Records from a data source
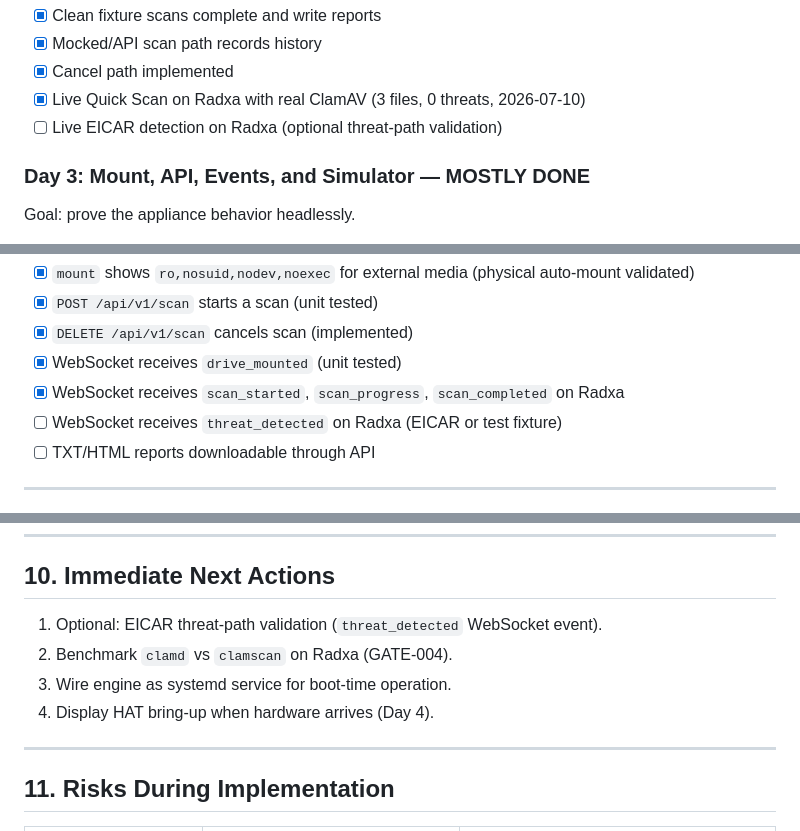
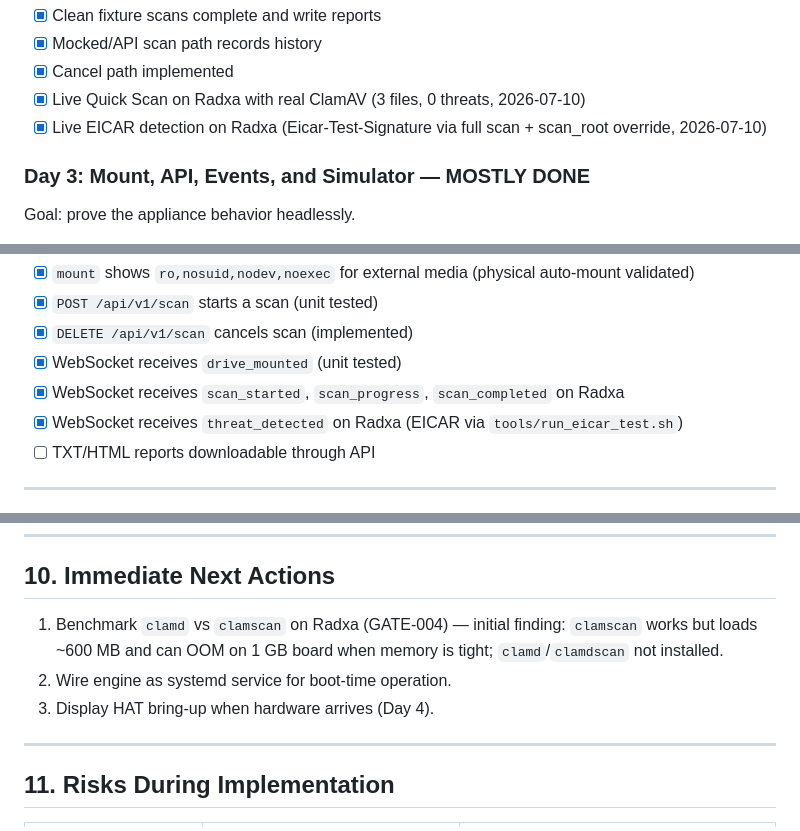
Before and after one commit to ranhaber/portable-antivirus, a Markdown page: IMPLEMENTATION_PLAN.md, 3 parts joined by grey strips. Drawn GitHub-style.

```diff
--- a/IMPLEMENTATION_PLAN.md
+++ b/IMPLEMENTATION_PLAN.md
@@ -145,7 +145,7 @@ Exit checks:
 - [x] Mocked/API scan path records history
 - [x] Cancel path implemented
 - [x] Live Quick Scan on Radxa with real ClamAV (3 files, 0 threats, 2026-07-10)
-- [ ] Live EICAR detection on Radxa (optional threat-path validation)
+- [x] Live EICAR detection on Radxa (Eicar-Test-Signature via full scan + scan_root override, 2026-07-10)
 
 ### Day 3: Mount, API, Events, and Simulator — **MOSTLY DONE**
 
@@ -184,7 +184,7 @@ Exit checks:
 - [x] `DELETE /api/v1/scan` cancels scan (implemented)
 - [x] WebSocket receives `drive_mounted` (unit tested)
 - [x] WebSocket receives `scan_started`, `scan_progress`, `scan_completed` on Radxa
-- [ ] WebSocket receives `threat_detected` on Radxa (EICAR or test fixture)
+- [x] WebSocket receives `threat_detected` on Radxa (EICAR via `tools/run_eicar_test.sh`)
 - [ ] TXT/HTML reports downloadable through API
 
 ---
@@ -301,10 +301,9 @@ python tools/display_simulator.py
 
 ## 10. Immediate Next Actions
 
-1. Optional: EICAR threat-path validation (`threat_detected` WebSocket event).
-2. Benchmark `clamd` vs `clamscan` on Radxa (GATE-004).
-3. Wire engine as systemd service for boot-time operation.
-4. Display HAT bring-up when hardware arrives (Day 4).
+1. Benchmark `clamd` vs `clamscan` on Radxa (GATE-004) — initial finding: `clamscan` works but loads ~600 MB and can OOM on 1 GB board when memory is tight; `clamd`/`clamdscan` not installed.
+2. Wire engine as systemd service for boot-time operation.
+3. Display HAT bring-up when hardware arrives (Day 4).
 
 ---
 
```
Also changed, not shown: LLD.md (+2 -0 lines), README.md (+2 -1 lines).
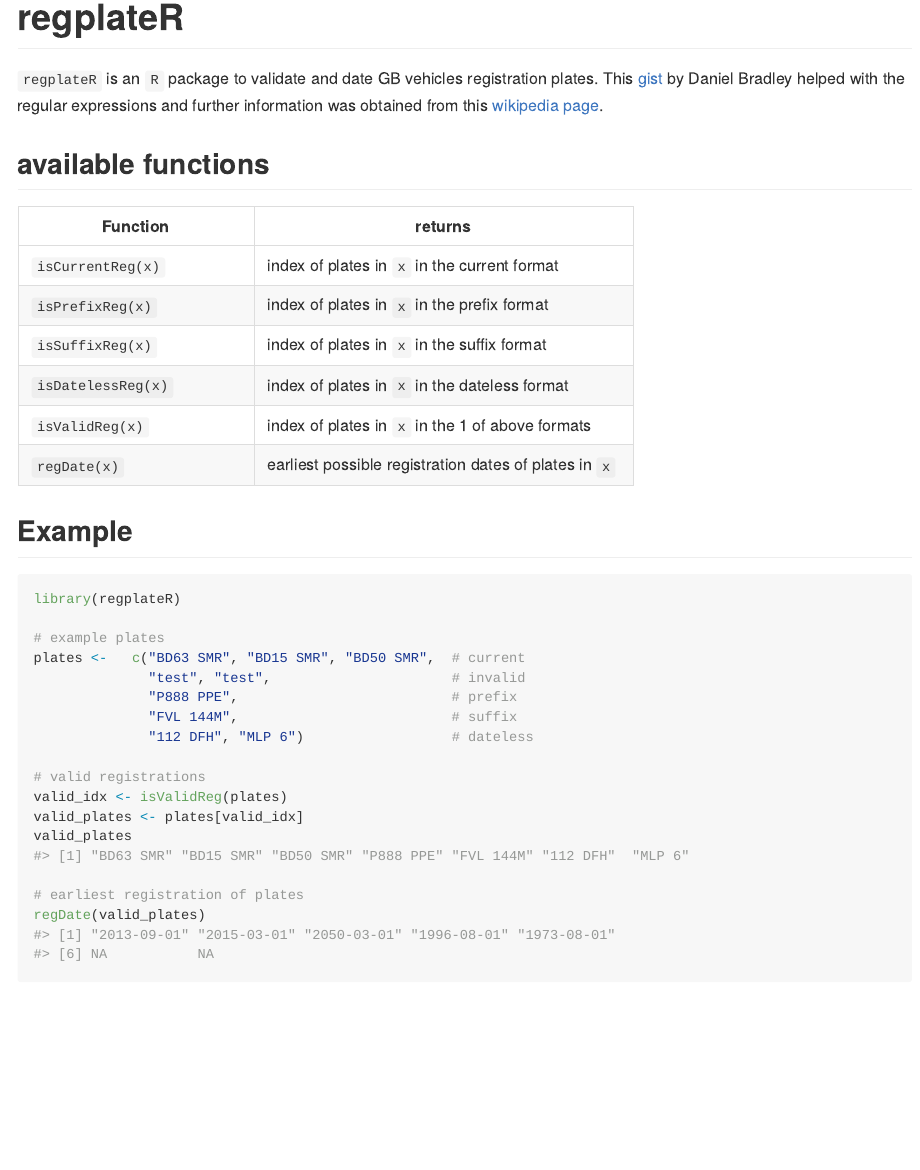
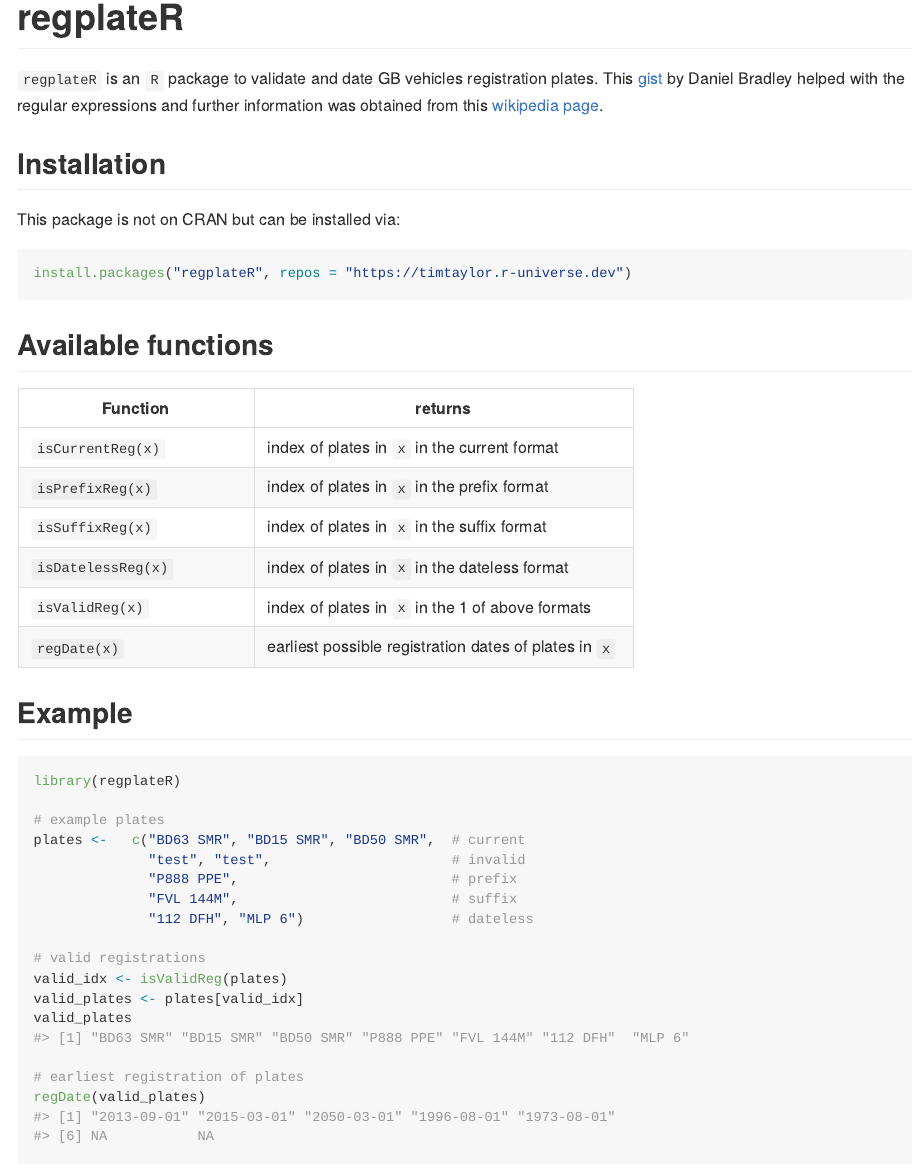
Before and after one commit to TimTaylor/regplateR, an R Markdown document (README.Rmd): the page in a window 1100 px wide, from its top. Rendered offline with R 4.5, knitr and Pandoc, with nearby package versions.

Commit message:
Add installation instructions

````diff
--- a/README.Rmd
+++ b/README.Rmd
@@ -23,7 +23,14 @@ Bradley helped with the regular expressions and further information was
 obtained from this [wikipedia
 page](https://en.wikipedia.org/wiki/Vehicle_registration_plates_of_the_United_Kingdom).
 
-## available functions
+## Installation
+This package is not on CRAN but can be installed via:
+
+```{r}
+install.packages("regplateR", repos = "https://timtaylor.r-universe.dev")
+```
+
+## Available functions
 
 | Function                         | returns                                               |
 |----------------------------------|-------------------------------------------------------|
````
Also changed, not shown: README.md.
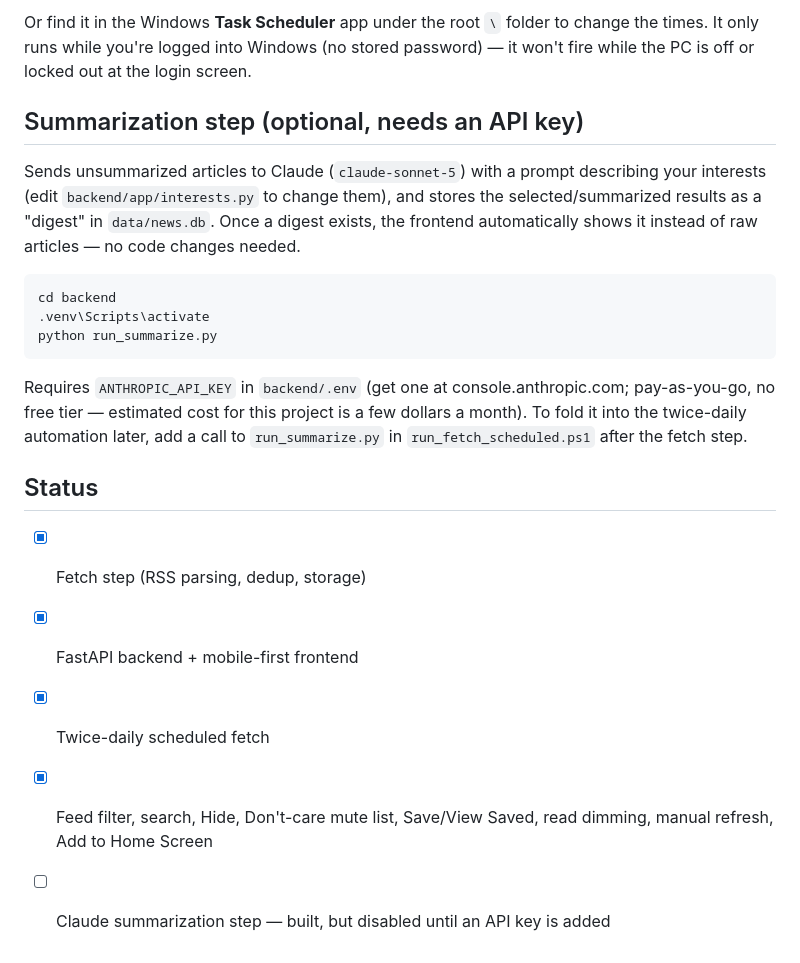
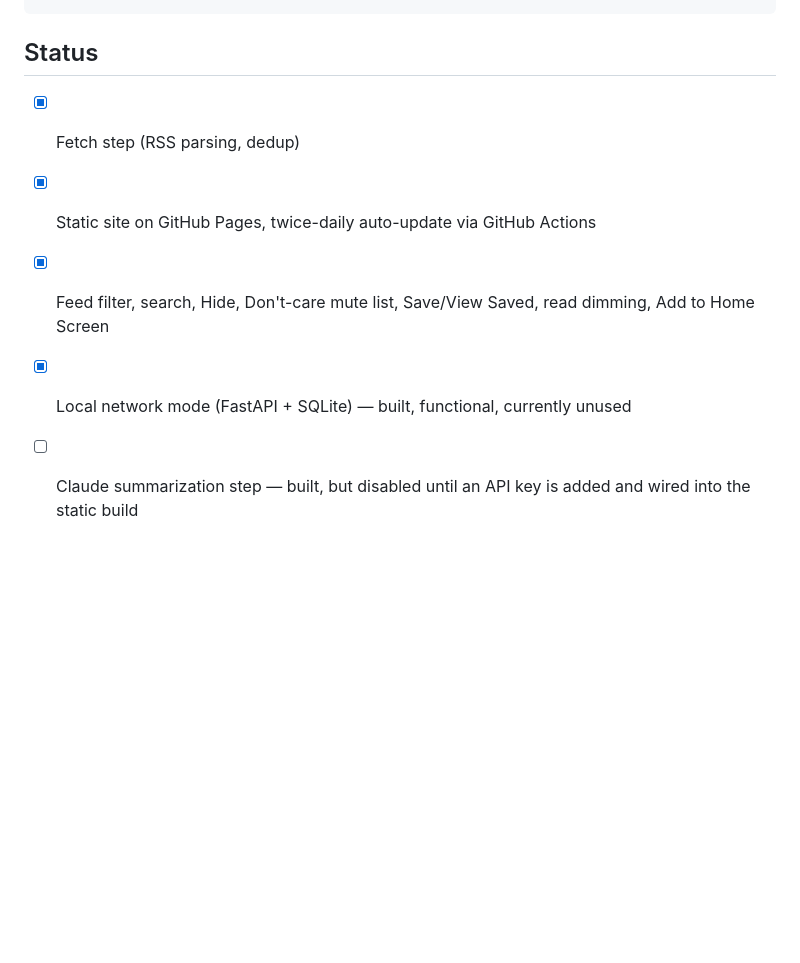
Before and after one commit to pelkins88/news-digest, a Markdown page: README.md, the part around one of its changes. GitHub-like rendering; blank space fills up the shorter version.

````diff
--- a/README.md
+++ b/README.md
@@ -105,30 +117,8 @@ Unregister-ScheduledTask -TaskName "NewsAggregatorFetch" -Confirm:$false   # rem
-Or find it in the Windows **Task Scheduler** app under the root `\` folder to
-change the times. It only runs while you're logged into Windows (no stored
-password) — it won't fire while the PC is off or locked out at the login screen.
-
-## Summarization step (optional, needs an API key)
-
-Sends unsummarized articles to Claude (`claude-sonnet-5`) with a prompt
-describing your interests (edit `backend/app/interests.py` to change them),
-and stores the selected/summarized results as a "digest" in `data/news.db`.
-Once a digest exists, the frontend automatically shows it instead of raw
-articles — no code changes needed.
-
-```powershell
-cd backend
-.venv\Scripts\activate
-python run_summarize.py
-```
-
-Requires `ANTHROPIC_API_KEY` in `backend/.env` (get one at console.anthropic.com;
-pay-as-you-go, no free tier — estimated cost for this project is a few dollars
-a month). To fold it into the twice-daily automation later, add a call to
-`run_summarize.py` in `run_fetch_scheduled.ps1` after the fetch step.
 
 ## Status
 
-- [x] Fetch step (RSS parsing, dedup, storage)
-- [x] FastAPI backend + mobile-first frontend
-- [x] Twice-daily scheduled fetch
-- [x] Feed filter, search, Hide, Don't-care mute list, Save/View Saved, read dimming, manual refresh, Add to Home Screen
-- [ ] Claude summarization step — built, but disabled until an API key is added
+- [x] Fetch step (RSS parsing, dedup)
+- [x] Static site on GitHub Pages, twice-daily auto-update via GitHub Actions
+- [x] Feed filter, search, Hide, Don't-care mute list, Save/View Saved, read dimming, Add to Home Screen
+- [x] Local network mode (FastAPI + SQLite) — built, functional, currently unused
+- [ ] Claude summarization step — built, but disabled until an API key is added and wired into the static build
````
Also changed, not shown: other parts of README.md (+92 -80 lines).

--- Your task ---
Only the lines with the string "GitHub" are wanted; pick them out of the records above and copy them.

--- Response ---
Before and after one commit to ranhaber/portable-antivirus, a Markdown page: IMPLEMENTATION_PLAN.md, 3 parts joined by grey strips. Drawn GitHub-style.
Before and after one commit to pelkins88/news-digest, a Markdown page: README.md, the part around one of its changes. GitHub-like rendering; blank space fills up the shorter version.
+- [x] Static site on GitHub Pages, twice-daily auto-update via GitHub Actions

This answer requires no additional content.